BEGIN

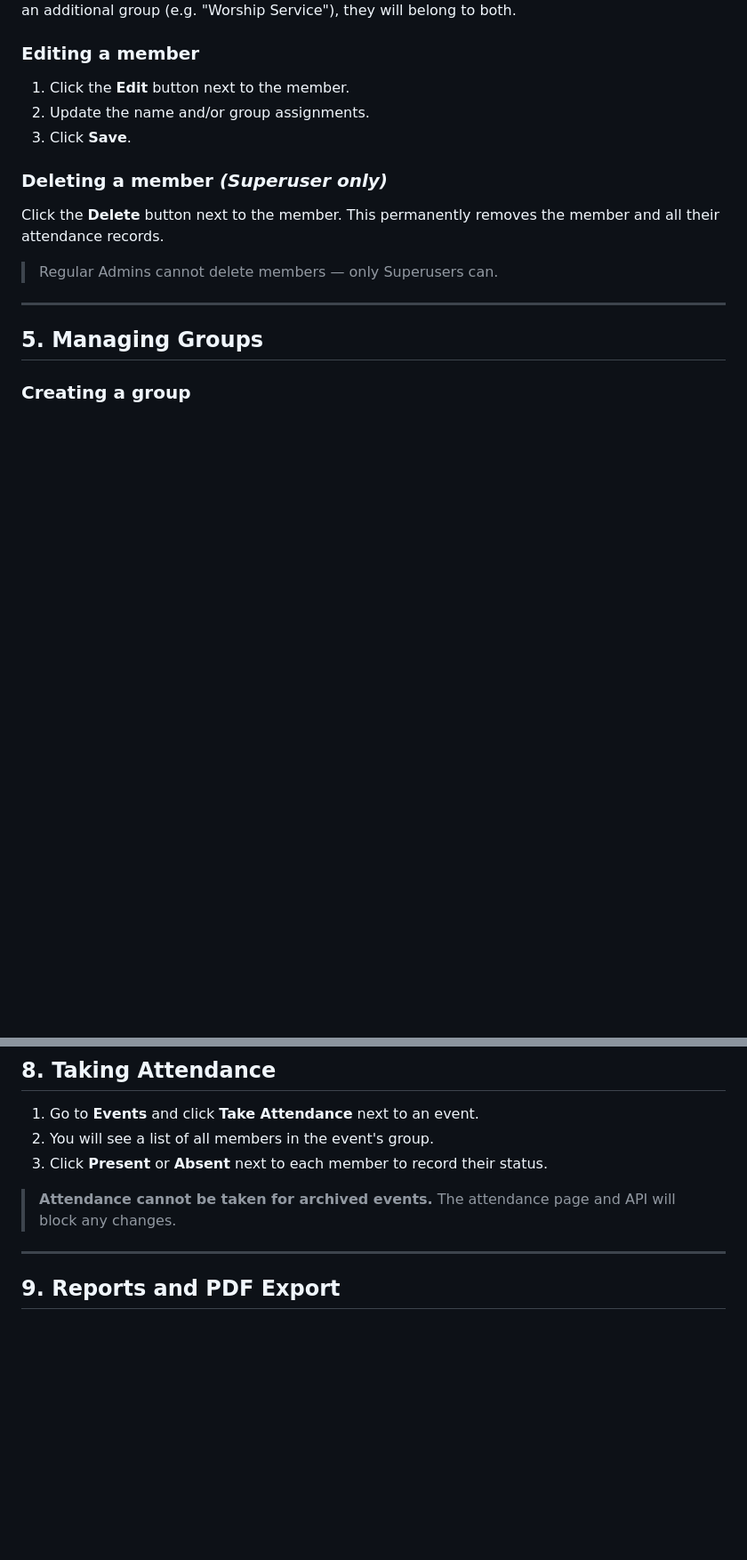
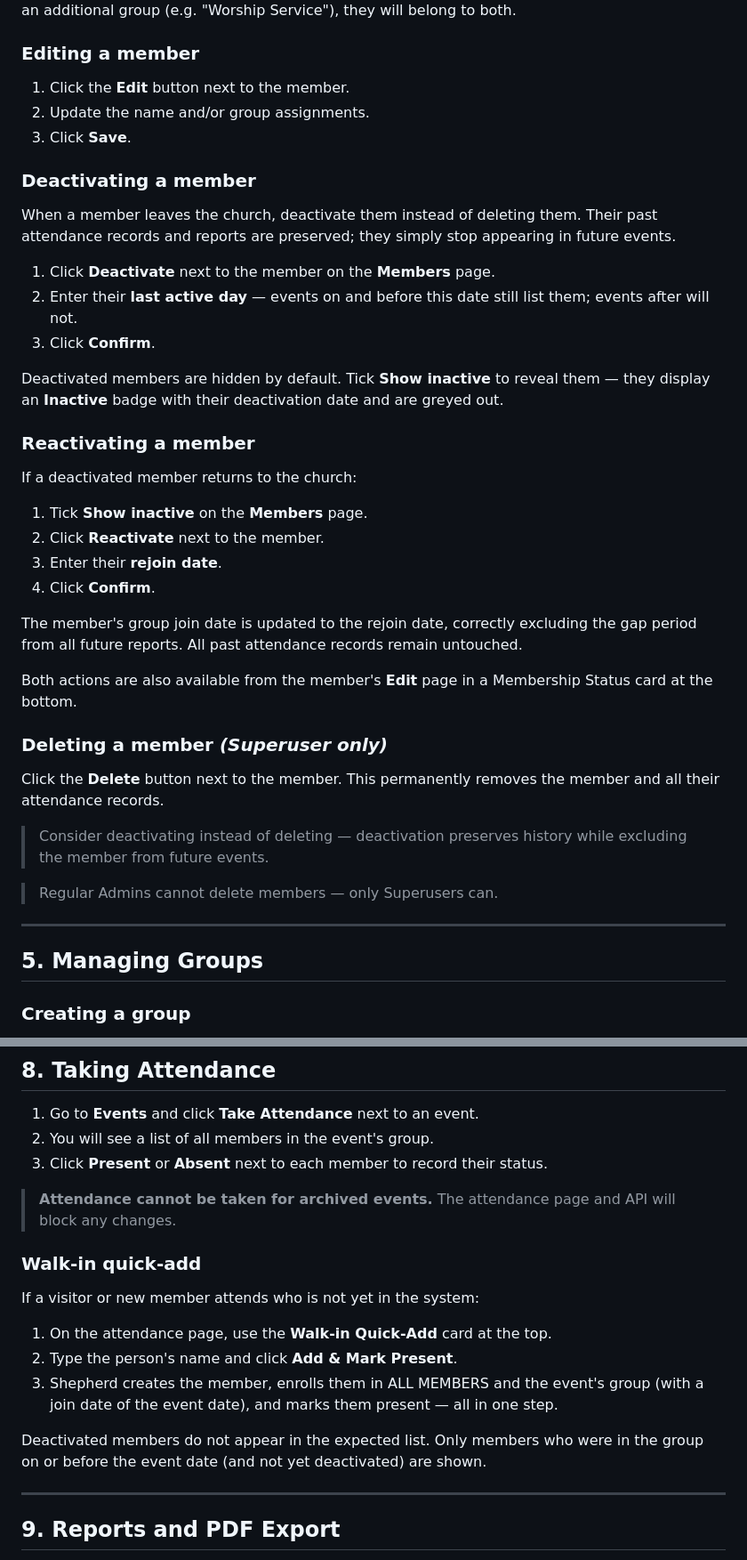
Before and after one commit to evanlow/shephard, a Markdown page: SUPERUSERS_GUIDE.md, 2 parts joined by grey strips. Shown at 89% size. Drawn GitHub-style; blank space fills up the shorter version.

Commit message:
docs: update guides for member deactivation and walk-in quick-add

```diff
--- a/SUPERUSERS_GUIDE.md
+++ b/SUPERUSERS_GUIDE.md
@@ -109,9 +110,34 @@ Every new member is automatically enrolled in the **ALL MEMBERS** group. If you
 2. Update the name and/or group assignments.
 3. Click **Save**.
 
+### Deactivating a member
+
+When a member leaves the church, deactivate them instead of deleting them. Their past attendance records and reports are preserved; they simply stop appearing in future events.
+
+1. Click **Deactivate** next to the member on the **Members** page.
+2. Enter their **last active day** — events on and before this date still list them; events after will not.
+3. Click **Confirm**.
+
+Deactivated members are hidden by default. Tick **Show inactive** to reveal them — they display an **Inactive** badge with their deactivation date and are greyed out.
+
+### Reactivating a member
+
+If a deactivated member returns to the church:
+
+1. Tick **Show inactive** on the **Members** page.
+2. Click **Reactivate** next to the member.
+3. Enter their **rejoin date**.
+4. Click **Confirm**.
+
+The member's group join date is updated to the rejoin date, correctly excluding the gap period from all future reports. All past attendance records remain untouched.
+
+Both actions are also available from the member's **Edit** page in a Membership Status card at the bottom.
+
 ### Deleting a member *(Superuser only)*
 
 Click the **Delete** button next to the member. This permanently removes the member and all their attendance records.
+
+> Consider deactivating instead of deleting — deactivation preserves history while excluding the member from future events.
 
 > Regular Admins cannot delete members — only Superusers can.
 
@@ -248,6 +274,16 @@ An event **must be archived before it can be deleted**. Attempting to delete an
 
 > **Attendance cannot be taken for archived events.** The attendance page and API will block any changes.
 
+### Walk-in quick-add
+
+If a visitor or new member attends who is not yet in the system:
+
+1. On the attendance page, use the **Walk-in Quick-Add** card at the top.
+2. Type the person's name and click **Add & Mark Present**.
+3. Shepherd creates the member, enrolls them in ALL MEMBERS and the event's group (with a join date of the event date), and marks them present — all in one step.
+
+Deactivated members do not appear in the expected list. Only members who were in the group on or before the event date (and not yet deactivated) are shown.
+
 ---
 
 ## 9. Reports and PDF Export
```
Also changed, not shown: other parts of SUPERUSERS_GUIDE.md (+4 -0 lines), ADMIN_GUIDE.md (+33 -0 lines).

END

ABOUT THIS EXERCISE =>
Copy whichever lines in the listing above contain the word "card".

SOLUTION FOR THIS EXERCISE =>
+Both actions are also available from the member's **Edit** page in a Membership Status card at the bottom.
+1. On the attendance page, use the **Walk-in Quick-Add** card at the top.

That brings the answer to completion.